§ TASK INSTRUCTIONS
The lines to copy are those with "onItemClick" in them. Pull each one from the entries below.

Dataset entries
╭──
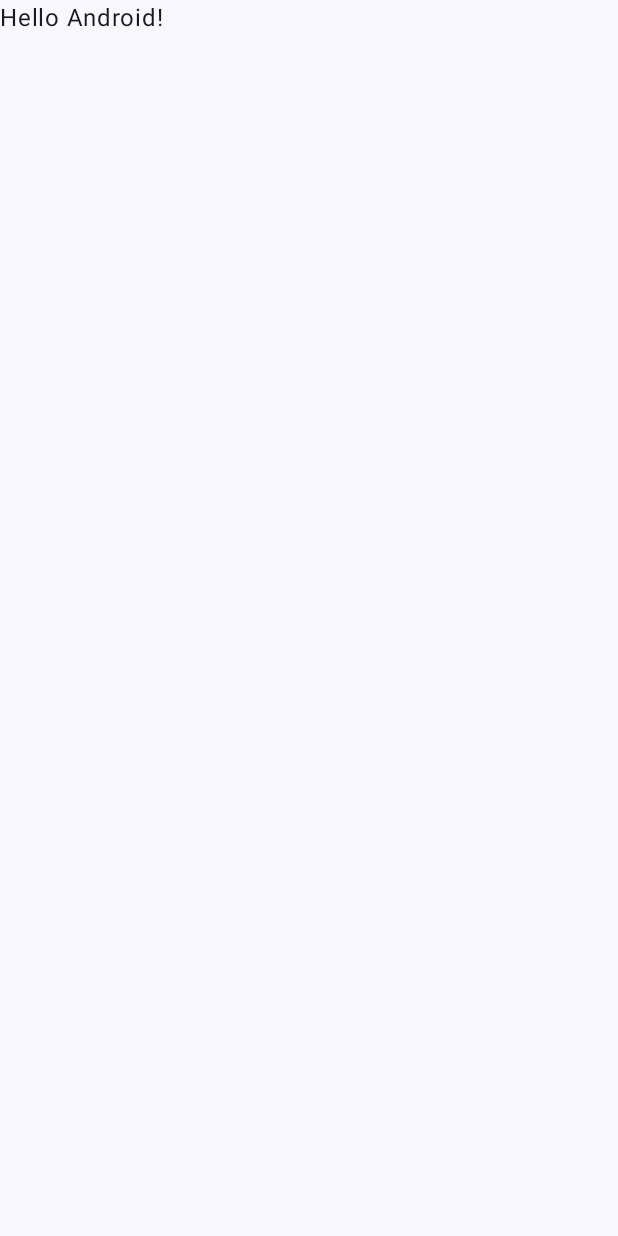
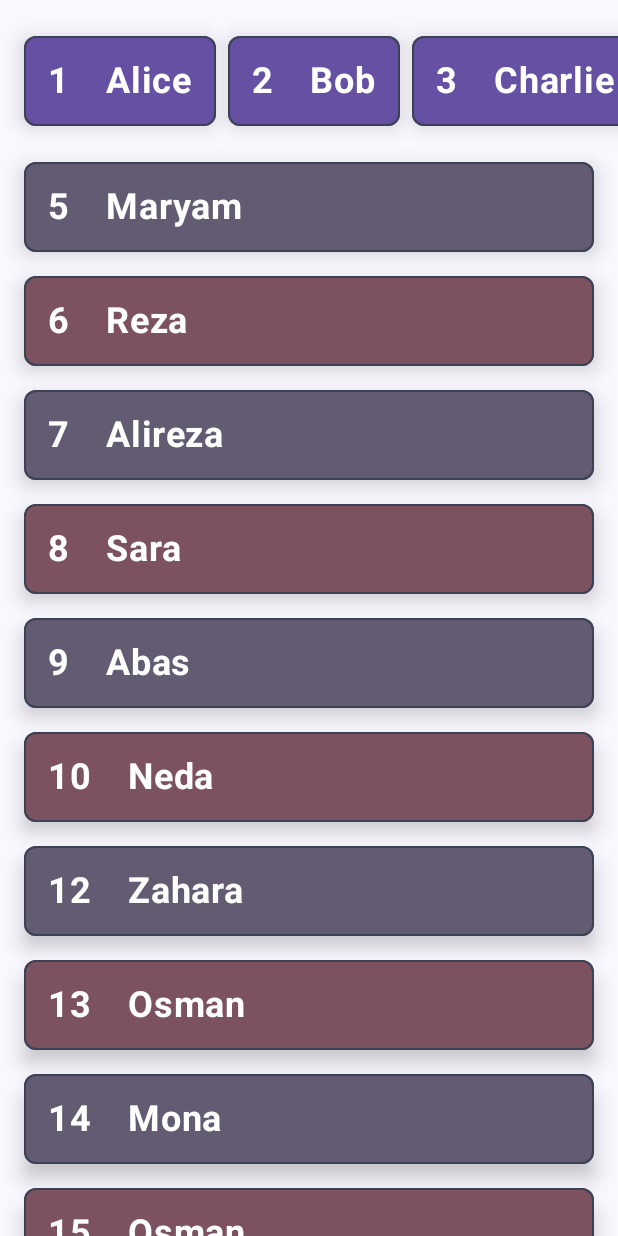
Before and after one commit to Aliza-sh/aliza-android-JC, an Android app built with Jetpack Compose: the screen it shows after launch (MainActivity), on a phone screen of 412 x 824 dp. Before the commit the screen is almost empty. Run offline under Robolectric (Android 15) with nearby library versions, the phone set to English and light mode, and no system bars; our stand-ins replace livedata-compose.

Commit message:
Basic implementation of Lazy column and row

```diff
--- a/app/build.gradle.kts
+++ b/app/build.gradle.kts
@@ -66,4 +66,7 @@ dependencies {
     androidTestImplementation(libs.androidx.ui.test.junit4)
     debugImplementation(libs.androidx.ui.tooling)
     debugImplementation(libs.androidx.ui.test.manifest)
+
+    //liveData + state
+    implementation(libs.androidx.runtime.livedata)
 }
--- a/app/src/main/java/com/aliza/alizaandroidJC/MainActivity.kt
+++ b/app/src/main/java/com/aliza/alizaandroidJC/MainActivity.kt
@@ -4,44 +4,92 @@ import android.os.Bundle
 import androidx.activity.ComponentActivity
 import androidx.activity.compose.setContent
 import androidx.activity.enableEdgeToEdge
+import androidx.activity.viewModels
+import androidx.compose.foundation.layout.Box
 import androidx.compose.foundation.layout.fillMaxSize
 import androidx.compose.foundation.layout.padding
 import androidx.compose.material3.Scaffold
-import androidx.compose.material3.Text
+import androidx.compose.material3.SnackbarHost
+import androidx.compose.material3.SnackbarHostState
 import androidx.compose.runtime.Composable
+import androidx.compose.runtime.livedata.observeAsState
+import androidx.compose.runtime.remember
+import androidx.compose.runtime.rememberCoroutineScope
 import androidx.compose.ui.Modifier
 import androidx.compose.ui.tooling.preview.Preview
+import com.aliza.alizaandroidJC.lazy_basic.LazyBasicViewModel
+import com.aliza.alizaandroidJC.lazy_basic.ShowUsers
+import com.aliza.alizaandroidJC.lazy_basic.otherUsers
+import com.aliza.alizaandroidJC.lazy_basic.topUsers
 import com.aliza.alizaandroidJC.ui.theme.AlizaAndroidJCTheme
+import kotlinx.coroutines.launch
 
 class MainActivity : ComponentActivity() {
+
+    private val viewModel by viewModels<LazyBasicViewModel>()
+
     override fun onCreate(savedInstanceState: Bundle?) {
         super.onCreate(savedInstanceState)
         enableEdgeToEdge()
         setContent {
             AlizaAndroidJCTheme {
-                Scaffold(modifier = Modifier.fillMaxSize()) { innerPadding ->
-                    Greeting(
-                        name = "Android",
-                        modifier = Modifier.padding(innerPadding)
-                    )
-                }
+                MainScreen(viewModel)
             }
         }
     }
 }
 
 @Composable
-fun Greeting(name: String, modifier: Modifier = Modifier) {
-    Text(
-        text = "Hello $name!",
-        modifier = modifier
-    )
+fun MainScreen(viewModel: LazyBasicViewModel) {
+
+    // Define a list of items
+    val topUsers = viewModel.topUsers.observeAsState(emptyList()).value
+    val otherUsers = viewModel.users.observeAsState(emptyList()).value
+
+    // Remember the SnackbarHostState to show the snackbar
+    val snackbarHostState = remember { SnackbarHostState() }
+
+    // Launch a coroutine to show the snackbar
+    val coroutineScope = rememberCoroutineScope()
+
+    // Scaffold to hold the SnackbarHost, Lazies
+    Scaffold(
+        modifier = Modifier.fillMaxSize(),
+        snackbarHost = { SnackbarHost(snackbarHostState) }
+    ) { innerPadding ->
+        Box(modifier = Modifier.padding(innerPadding)) {
+            ShowUsers(topUsers = topUsers, otherUsers = otherUsers) {
+                coroutineScope.launch {
+                    snackbarHostState.showSnackbar("You clicked: $it")
+                }
+            }
+        }
+    }
+
 }
 
 @Preview(showBackground = true)
 @Composable
 fun GreetingPreview() {
     AlizaAndroidJCTheme {
-        Greeting("Android")
+
+        val previewViewModel = LazyBasicViewModel()
+
+        // Remember the SnackbarHostState to show the snackbar
+        val snackbarHostState = remember { SnackbarHostState() }
+
+        // Launch a coroutine to show the snackbar
+        val coroutineScope = rememberCoroutineScope()
+
+        // Scaffold to hold the SnackbarHost and LazyColumn
+        Scaffold(
+            snackbarHost = { SnackbarHost(snackbarHostState) }
+        ) {
+            ShowUsers(topUsers = topUsers, otherUsers = otherUsers) {
+                coroutineScope.launch {
+                    snackbarHostState.showSnackbar("You clicked: $it")
+                }
+            }
+        }
     }
 }
--- /dev/null
+++ b/app/src/main/java/com/aliza/alizaandroidJC/lazy_basic/LazyBasic.kt
@@ -0,0 +1,86 @@
+package com.aliza.alizaandroidJC.lazy_basic
+
+import androidx.compose.foundation.BorderStroke
+import androidx.compose.foundation.layout.Arrangement
+import androidx.compose.foundation.layout.Column
+import androidx.compose.foundation.layout.PaddingValues
+import androidx.compose.foundation.layout.Row
+import androidx.compose.foundation.layout.Spacer
+import androidx.compose.foundation.layout.fillMaxSize
+import androidx.compose.foundation.layout.fillMaxWidth
+import androidx.compose.foundation.layout.height
+import androidx.compose.foundation.layout.padding
+import androidx.compose.foundation.layout.wrapContentHeight
+import androidx.compose.foundation.lazy.LazyColumn
+import androidx.compose.foundation.lazy.LazyRow
+import androidx.compose.foundation.lazy.items
+import androidx.compose.foundation.shape.RoundedCornerShape
+import androidx.compose.material3.Card
+import androidx.compose.material3.CardDefaults
+import androidx.compose.material3.MaterialTheme
+import androidx.compose.material3.Text
+import androidx.compose.runtime.Composable
+import androidx.compose.ui.Alignment
+import androidx.compose.ui.Modifier
+import androidx.compose.ui.unit.dp
+
+@Composable
+fun ShowUsers(
+    topUsers: List<User>,
+    otherUsers: List<User>,
+    onItemClick: (String) -> Unit
+) {
+    Column(modifier = Modifier.fillMaxSize()) {
+        // LazyRow at the top
+        LazyRow(
+            modifier = Modifier
+                .fillMaxWidth()
+                .wrapContentHeight(),
+            contentPadding = PaddingValues(top = 16.dp, end = 16.dp, start = 16.dp),
+            horizontalArrangement = Arrangement.spacedBy(8.dp),
+            verticalAlignment = Alignment.CenterVertically
+        ) {
+            items(topUsers) {
+                Item(it) { name -> onItemClick(name) }
+            }
+        }
+        // Margin
+        Spacer(modifier = Modifier.height(16.dp))
+        // LazyColumn at the bottom
+        LazyColumn(
+            modifier = Modifier
+                .fillMaxSize()
+                .wrapContentHeight(),
+            contentPadding = PaddingValues(bottom = 16.dp, end = 16.dp, start = 16.dp),
+            verticalArrangement = Arrangement.spacedBy(8.dp),
+            horizontalAlignment = Alignment.CenterHorizontally
+        ) {
+            items(otherUsers) {
+                Item(it) { name -> onItemClick(name) }
+            }
+        }
+    }
+}
+
+@Composable
+fun Item(user: User, onItemClick: (String) -> Unit) {
+    Card(
+        onClick = { onItemClick(user.name) },
+        modifier = Modifier
+            .padding(top = 8.dp)
+            .fillMaxWidth(),
+        enabled = true,
+        shape = RoundedCornerShape(8.dp),
+        colors = CardDefaults.cardColors(
+            containerColor = user.color,
+            contentColor = MaterialTheme.colorScheme.onPrimary
+        ),
+        elevation = CardDefaults.cardElevation(8.dp),
+        border = BorderStroke(1.dp, MaterialTheme.colorScheme.secondary)
+    ) {
+        Row(modifier = Modifier.padding(16.dp)) {
+            Text(text = user.rank.toString(), modifier = Modifier.padding(end = 24.dp))
+            Text(text = user.name)
+        }
+    }
+}
--- /dev/null
+++ b/app/src/main/java/com/aliza/alizaandroidJC/lazy_basic/LazyBasicMockData.kt
@@ -0,0 +1,32 @@
+package com.aliza.alizaandroidJC.lazy_basic
+
+import com.aliza.alizaandroidJC.ui.theme.Pink40
+import com.aliza.alizaandroidJC.ui.theme.Purple40
+import com.aliza.alizaandroidJC.ui.theme.PurpleGrey40
+
+val topUsers = mutableListOf(
+    User("Alice", 1, Purple40),
+    User("Bob", 2, Purple40),
+    User("Charlie", 3, Purple40),
+    User("Ali", 4, Purple40)
+)
+
+val otherUsers = mutableListOf(
+    User("Maryam", 5, PurpleGrey40),
+    User("Reza", 6, Pink40),
+    User("Alireza", 7, PurpleGrey40),
+    User("Sara", 8, Pink40),
+    User("Abas", 9, PurpleGrey40),
+    User("Neda", 10, Pink40),
+    User("Zahara", 12, PurpleGrey40),
+    User("Osman", 13, Pink40),
+    User("Mona", 14, PurpleGrey40),
+    User("Osman", 15, Pink40),
+    User("Mona", 16, PurpleGrey40),
+    User("Osman", 17, Pink40),
+    User("Mona", 18, PurpleGrey40),
+    User("Osman", 19, Pink40),
+    User("Mona", 20, PurpleGrey40),
+    User("Osman", 21, Pink40),
+    User("Mona", 22, PurpleGrey40),
+)
--- /dev/null
+++ b/app/src/main/java/com/aliza/alizaandroidJC/lazy_basic/LazyBasicModel.kt
@@ -0,0 +1,16 @@
+package com.aliza.alizaandroidJC.lazy_basic
+
+import androidx.compose.ui.graphics.Color
+
+data class User(
+    val name: String,
+    val rank: Int,
+    val color: Color
+)
+
+class UserRepository {
+
+    fun getTopUsers(): List<User> = topUsers.toList()
+    fun getUsers(): List<User> = otherUsers.toList()
+
+}
--- /dev/null
+++ b/app/src/main/java/com/aliza/alizaandroidJC/lazy_basic/LazyBasicViewModel.kt
@@ -0,0 +1,35 @@
+package com.aliza.alizaandroidJC.lazy_basic
+
+import androidx.lifecycle.LiveData
+import androidx.lifecycle.MutableLiveData
+import androidx.lifecycle.ViewModel
+import androidx.lifecycle.viewModelScope
+import kotlinx.coroutines.delay
+import kotlinx.coroutines.launch
+
+class LazyBasicViewModel : ViewModel() {
+
+    private val repository = UserRepository()
+
+    init {
+        viewModelScope.launch {
+            delay(300)
+            loadUsers()
+            loadTopUsers()
+        }
+    }
+
+    private val _topUsers = MutableLiveData<List<User>>()
+    val topUsers: LiveData<List<User>> = _topUsers
+
+    private fun loadTopUsers() {
+        _topUsers.value = repository.getTopUsers()
+    }
+
+    private val _users = MutableLiveData<List<User>>()
+    val users: LiveData<List<User>> = _users
+
+    private fun loadUsers() {
+        _users.value = repository.getUsers()
+    }
+}
--- a/app/src/main/java/com/aliza/alizaandroidJC/ui/theme/Type.kt
+++ b/app/src/main/java/com/aliza/alizaandroidJC/ui/theme/Type.kt
@@ -1,6 +1,7 @@
 package com.aliza.alizaandroidJC.ui.theme
 
 import androidx.compose.material3.Typography
+import androidx.compose.ui.graphics.Color
 import androidx.compose.ui.text.TextStyle
 import androidx.compose.ui.text.font.FontFamily
 import androidx.compose.ui.text.font.FontWeight
@@ -9,9 +10,10 @@ import androidx.compose.ui.unit.sp
 // Set of Material typography styles to start with
 val Typography = Typography(
     bodyLarge = TextStyle(
-        fontFamily = FontFamily.Default,
-        fontWeight = FontWeight.Normal,
-        fontSize = 16.sp,
+        color = Color.White,
+        fontFamily = FontFamily.SansSerif,
+        fontWeight = FontWeight.W700,
+        fontSize = 24.sp,
         lineHeight = 24.sp,
         letterSpacing = 0.5.sp
     )
--- a/gradle/libs.versions.toml
+++ b/gradle/libs.versions.toml
@@ -8,6 +8,7 @@ espressoCore = "3.5.1"
 lifecycleRuntimeKtx = "2.6.1"
 activityCompose = "1.8.0"
 composeBom = "2024.04.01"
+runtimeLivedata = "1.6.8"
 
 [libraries]
 androidx-core-ktx = { group = "androidx.core", name = "core-ktx", version.ref = "coreKtx" }
@@ -24,6 +25,7 @@ androidx-ui-tooling-preview = { group = "androidx.compose.ui", name = "ui-toolin
 androidx-ui-test-manifest = { group = "androidx.compose.ui", name = "ui-test-manifest" }
 androidx-ui-test-junit4 = { group = "androidx.compose.ui", name = "ui-test-junit4" }
 androidx-material3 = { group = "androidx.compose.material3", name = "material3" }
+androidx-runtime-livedata = { group = "androidx.compose.runtime", name = "runtime-livedata", version.ref = "runtimeLivedata" }
 
 [plugins]
 android-application = { id = "com.android.application", version.ref = "agp" }
```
╰──
§ REPLY TO THE EXERCISE
+    onItemClick: (String) -> Unit
+                Item(it) { name -> onItemClick(name) }
+                Item(it) { name -> onItemClick(name) }
+fun Item(user: User, onItemClick: (String) -> Unit) {
+        onClick = { onItemClick(user.name) },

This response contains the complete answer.